Tide Levels and Storms
Tide levels can vary significantly depending on the time of day and weather. Some tides can be extremely high, while others can be very low. These changes in sea level are caused by the combined gravitational forces of the moon and sun. The tides are also affected by wind and barometric pressure changes. They can be used to predict the tides, but are not accurate in all cases. Those living along the coast should take note of the tides and their predicted range and use them to assess risks.
In coastal areas, the highest tides are generally at new or full moons. This is because the gravity of the moon and sun are aligned. However, other astronomical factors can affect the tides, including the Earth’s rotation, the Sun’s orbit and the Moon’s position. It’s important to check the tidal predictions before traveling to a shoreline.
In North Carolina, the difference between the highest and lowest tide levels usually hovers around three feet. If the difference between the highest and lowest tides differs by more than a foot, this may indicate a change in wind or atmospheric pressure. Winds can affect the water level more than lunar tides, especially in Pamlico Sound.
While the tides are most important to those living near the coast, they can also affect people who are inland. For example, the highest tides during a storm can bring flooding, especially in low-lying coastal communities. A storm can also bring a storm surge, which is higher than the sea level at the shore. Storm surges are a result of piling up of water from the deep ocean onto the shore.
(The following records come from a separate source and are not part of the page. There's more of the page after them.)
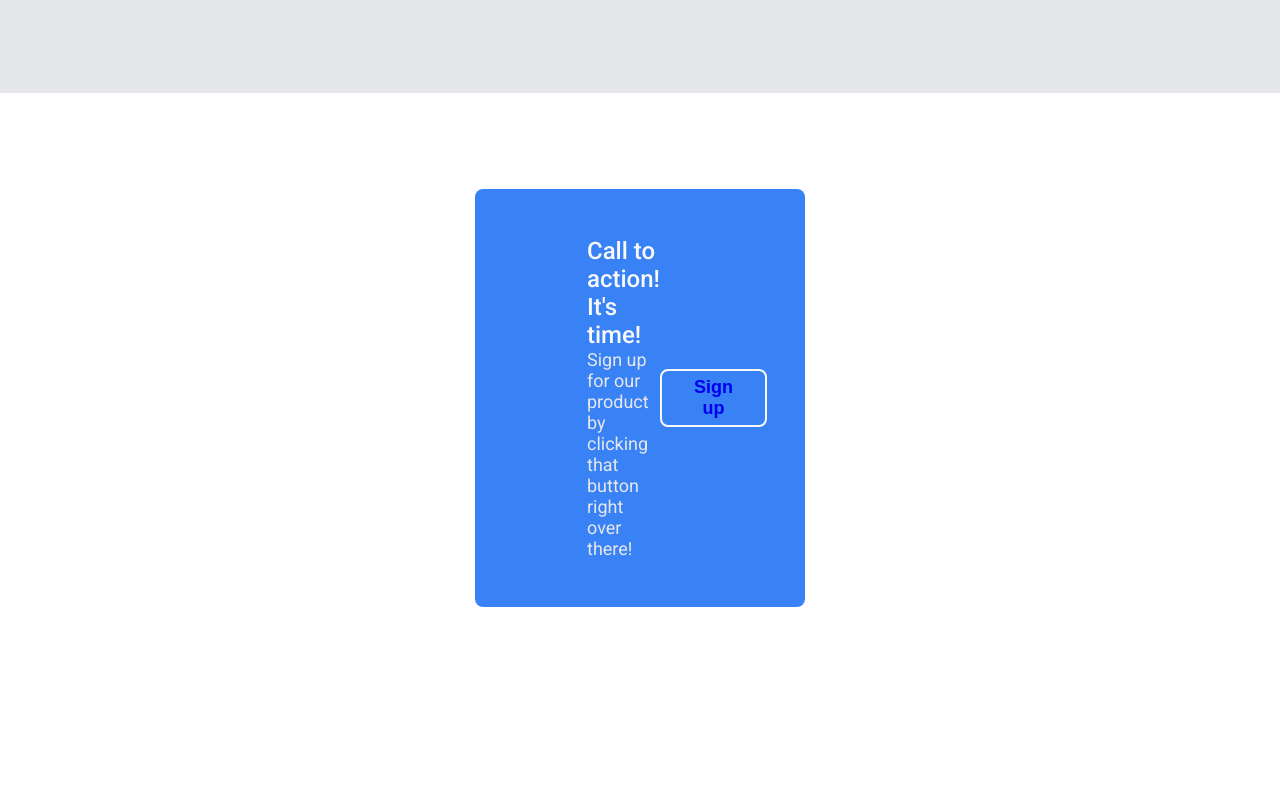
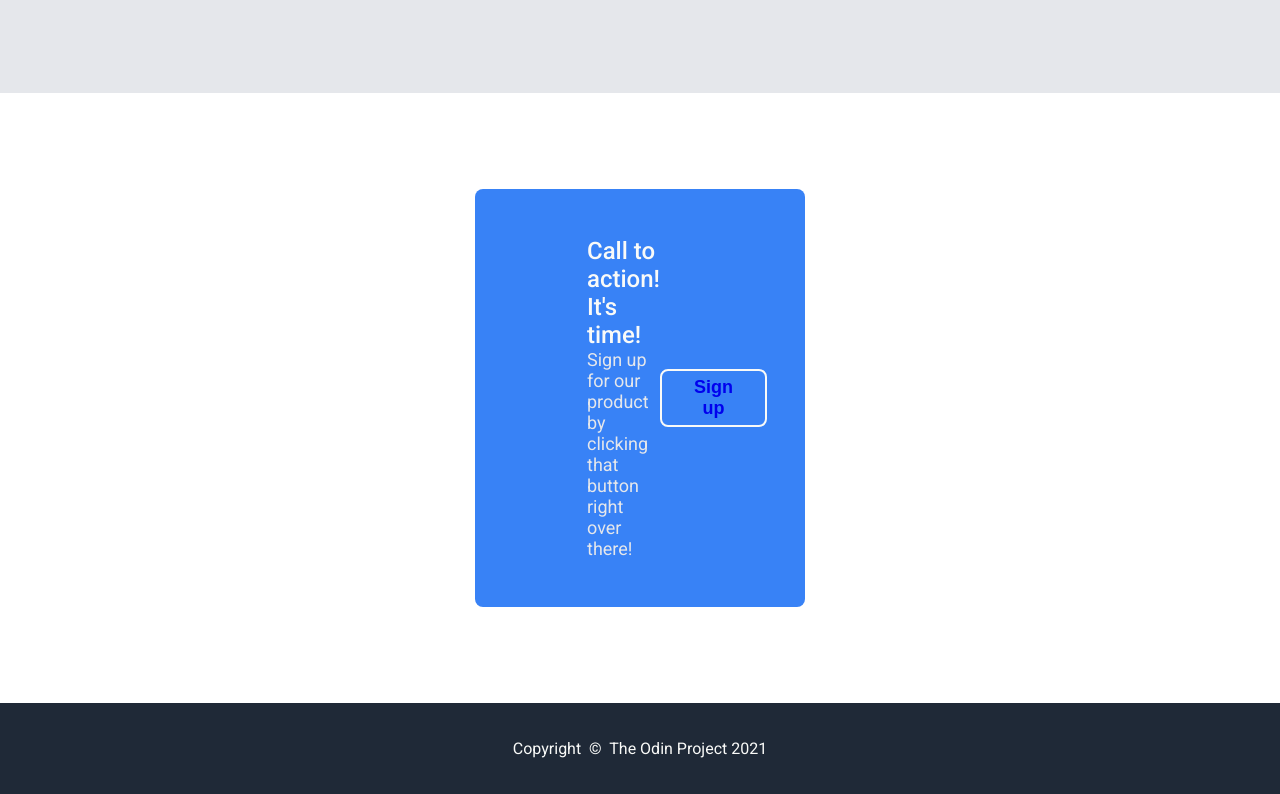
Before and after one commit to sorrrb/landing-page, a plain HTML site: page index.html in a window 1280 px wide. Shown: the part 2285-3079 px from the top of the page. Before the commit the page ends 2988 px from the top, so only its background shows below. Drawn offline with Linux system fonts and the light colour scheme.

Commit message:
Finish first draft & complete footer section

```diff
--- a/index.html
+++ b/index.html
@@ -81,6 +81,8 @@
 
     <div class="section-footer">
 
+      <p class="footer-text">Copyright &nbsp;&copy;&nbsp; The Odin Project 2021</p>
+
     </div>
 
   </body>
--- a/styles.css
+++ b/styles.css
@@ -215,3 +215,13 @@ a:visited {
 }
 
 /* FOOTER */
+
+.section-footer {
+  background-color: #1F2937;
+}
+
+.footer-text {
+  color: #F9FAF8;
+  text-align: center;
+  margin: 36px 0;
+}
```
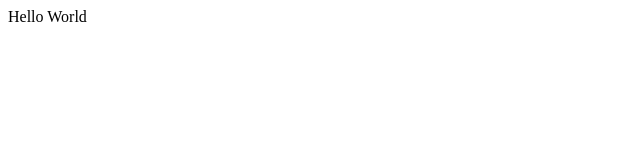
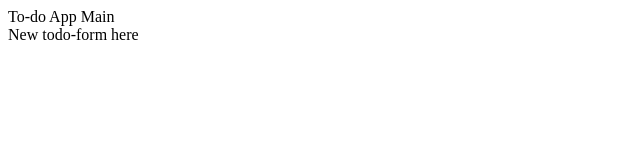
Before and after one commit to trmeade/to-do-react-app, a React (Vite) app: page / in a window 1280 px wide. Shown: the top 160 px of the page, without its empty margins (0-640 px from the left). Built offline with nearby package versions, Linux system fonts and the light colour scheme.

Commit message:
Created NewToDoForm
Placeholder for NewToDoForm work

```diff
--- a/src/App.jsx
+++ b/src/App.jsx
@@ -1,3 +1,12 @@
+
+import { NewTodoForm } from "./NewTodoForm";
+
 export default function App() {
-  return  "Hello World"
+
+  return (
+    <>
+      To-do App Main
+      <NewTodoForm />
+    </>
+  )
 }
--- /dev/null
+++ b/src/NewTodoForm.jsx
@@ -0,0 +1,19 @@
+
+export function NewTodoForm() {
+
+  function handleSubmit(e) {
+    e.preventDefault();
+
+  }
+
+
+  return (
+    <form onSubmit= { handleSubmit } className="new-item-form">
+      New todo-form here
+    </form>
+  )
+
+
+
+
+}
```
Also changed, not shown: src/styles.css (added).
When the water comes ashore, it carries sand and other materials seaward, causing minor street flooding and rough surf.
Although some of these changes are caused by the wind and the barometric pressure, the tides are the major source of short-term changes in sea level. Usually, the largest changes happen during large storms. Depending on the weather conditions, a hurricane or a non-tropical storm can cause a surge or a tsunami. During these events, the level of the water can increase by up to 20 feet. As the storm moves away, the tides continue to rise.
The tides of the Bay of Fundy are among the highest on Earth. This is because the ocean here is far from the continental shelf. That makes it a perfect place to study high-tide levels. The maximum range measured in Burntcoat Head in the Bay of Fundy in November 1998 was 16.3 metres.
High tides are caused by a combination of the lunar gravity and the Earth’s rotational force. The tides are normally two-hour periods, and a new or full moon can cause minor flooding. There are two types of tides, semidiurnal and diurnal. Semidiurnal tides are typical along the East Coast. On the other hand, diurnal tides are more common on the West Coast.
Other causes of change in tides include tidal cycles and seasonal weather patterns. New moon and full moon tides are especially likely to cause flooding, especially in areas that are prone to floods.